[Work instruction] Each entry is to be retyped exactly as it stands.

※

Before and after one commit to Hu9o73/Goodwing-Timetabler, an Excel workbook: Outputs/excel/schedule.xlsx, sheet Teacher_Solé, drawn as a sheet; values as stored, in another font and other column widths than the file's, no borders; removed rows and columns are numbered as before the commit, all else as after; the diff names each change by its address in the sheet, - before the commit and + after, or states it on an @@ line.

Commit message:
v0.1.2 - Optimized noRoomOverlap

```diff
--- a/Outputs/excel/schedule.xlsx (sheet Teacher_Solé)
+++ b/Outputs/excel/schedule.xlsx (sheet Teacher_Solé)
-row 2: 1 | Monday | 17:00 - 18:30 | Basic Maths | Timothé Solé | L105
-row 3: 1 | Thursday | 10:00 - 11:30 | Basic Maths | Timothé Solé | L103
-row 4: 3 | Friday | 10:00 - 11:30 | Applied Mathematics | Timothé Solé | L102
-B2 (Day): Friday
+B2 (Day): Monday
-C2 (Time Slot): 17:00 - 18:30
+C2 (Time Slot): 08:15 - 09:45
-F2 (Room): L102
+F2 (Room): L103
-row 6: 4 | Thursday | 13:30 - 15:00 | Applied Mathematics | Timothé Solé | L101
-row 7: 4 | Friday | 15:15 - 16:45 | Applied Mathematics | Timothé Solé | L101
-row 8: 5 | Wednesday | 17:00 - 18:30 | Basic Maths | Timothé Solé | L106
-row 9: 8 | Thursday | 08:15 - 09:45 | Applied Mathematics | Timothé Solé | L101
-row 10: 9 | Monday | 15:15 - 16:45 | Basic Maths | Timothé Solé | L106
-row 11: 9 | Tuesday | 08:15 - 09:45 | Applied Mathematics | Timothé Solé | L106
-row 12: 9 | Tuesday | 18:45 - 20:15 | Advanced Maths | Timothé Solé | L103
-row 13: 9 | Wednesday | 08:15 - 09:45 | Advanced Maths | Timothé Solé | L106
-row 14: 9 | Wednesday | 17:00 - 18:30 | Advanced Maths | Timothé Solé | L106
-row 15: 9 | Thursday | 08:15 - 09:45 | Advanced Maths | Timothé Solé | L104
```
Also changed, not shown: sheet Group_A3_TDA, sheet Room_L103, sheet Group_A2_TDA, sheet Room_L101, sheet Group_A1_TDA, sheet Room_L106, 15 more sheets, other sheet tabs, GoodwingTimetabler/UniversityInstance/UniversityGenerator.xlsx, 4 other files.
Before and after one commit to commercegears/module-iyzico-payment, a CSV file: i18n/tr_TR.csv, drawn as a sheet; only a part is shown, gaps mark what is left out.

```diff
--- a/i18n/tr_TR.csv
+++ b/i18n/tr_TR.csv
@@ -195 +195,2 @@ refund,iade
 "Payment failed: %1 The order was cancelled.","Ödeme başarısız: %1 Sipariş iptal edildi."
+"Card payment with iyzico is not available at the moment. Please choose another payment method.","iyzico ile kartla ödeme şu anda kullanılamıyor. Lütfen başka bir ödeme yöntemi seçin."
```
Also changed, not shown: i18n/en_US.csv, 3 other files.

※

[Result]
Before and after one commit to Hu9o73/Goodwing-Timetabler, an Excel workbook: Outputs/excel/schedule.xlsx, sheet Teacher_Solé, drawn as a sheet; values as stored, in another font and other column widths than the file's, no borders; removed rows and columns are numbered as before the commit, all else as after; the diff names each change by its address in the sheet, - before the commit and + after, or states it on an @@ line.

Commit message:
v0.1.2 - Optimized noRoomOverlap

```diff
--- a/Outputs/excel/schedule.xlsx (sheet Teacher_Solé)
+++ b/Outputs/excel/schedule.xlsx (sheet Teacher_Solé)
-row 2: 1 | Monday | 17:00 - 18:30 | Basic Maths | Timothé Solé | L105
-row 3: 1 | Thursday | 10:00 - 11:30 | Basic Maths | Timothé Solé | L103
-row 4: 3 | Friday | 10:00 - 11:30 | Applied Mathematics | Timothé Solé | L102
-B2 (Day): Friday
+B2 (Day): Monday
-C2 (Time Slot): 17:00 - 18:30
+C2 (Time Slot): 08:15 - 09:45
-F2 (Room): L102
+F2 (Room): L103
-row 6: 4 | Thursday | 13:30 - 15:00 | Applied Mathematics | Timothé Solé | L101
-row 7: 4 | Friday | 15:15 - 16:45 | Applied Mathematics | Timothé Solé | L101
-row 8: 5 | Wednesday | 17:00 - 18:30 | Basic Maths | Timothé Solé | L106
-row 9: 8 | Thursday | 08:15 - 09:45 | Applied Mathematics | Timothé Solé | L101
-row 10: 9 | Monday | 15:15 - 16:45 | Basic Maths | Timothé Solé | L106
-row 11: 9 | Tuesday | 08:15 - 09:45 | Applied Mathematics | Timothé Solé | L106
-row 12: 9 | Tuesday | 18:45 - 20:15 | Advanced Maths | Timothé Solé | L103
-row 13: 9 | Wednesday | 08:15 - 09:45 | Advanced Maths | Timothé Solé | L106
-row 14: 9 | Wednesday | 17:00 - 18:30 | Advanced Maths | Timothé Solé | L106
-row 15: 9 | Thursday | 08:15 - 09:45 | Advanced Maths | Timothé Solé | L104
```
Also changed, not shown: sheet Group_A3_TDA, sheet Room_L103, sheet Group_A2_TDA, sheet Room_L101, sheet Group_A1_TDA, sheet Room_L106, 15 more sheets, other sheet tabs, GoodwingTimetabler/UniversityInstance/UniversityGenerator.xlsx, 4 other files.
Before and after one commit to commercegears/module-iyzico-payment, a CSV file: i18n/tr_TR.csv, drawn as a sheet; only a part is shown, gaps mark what is left out.

```diff
--- a/i18n/tr_TR.csv
+++ b/i18n/tr_TR.csv
@@ -195 +195,2 @@ refund,iade
 "Payment failed: %1 The order was cancelled.","Ödeme başarısız: %1 Sipariş iptal edildi."
+"Card payment with iyzico is not available at the moment. Please choose another payment method.","iyzico ile kartla ödeme şu anda kullanılamıyor. Lütfen başka bir ödeme yöntemi seçin."
```
Also changed, not shown: i18n/en_US.csv, 3 other files.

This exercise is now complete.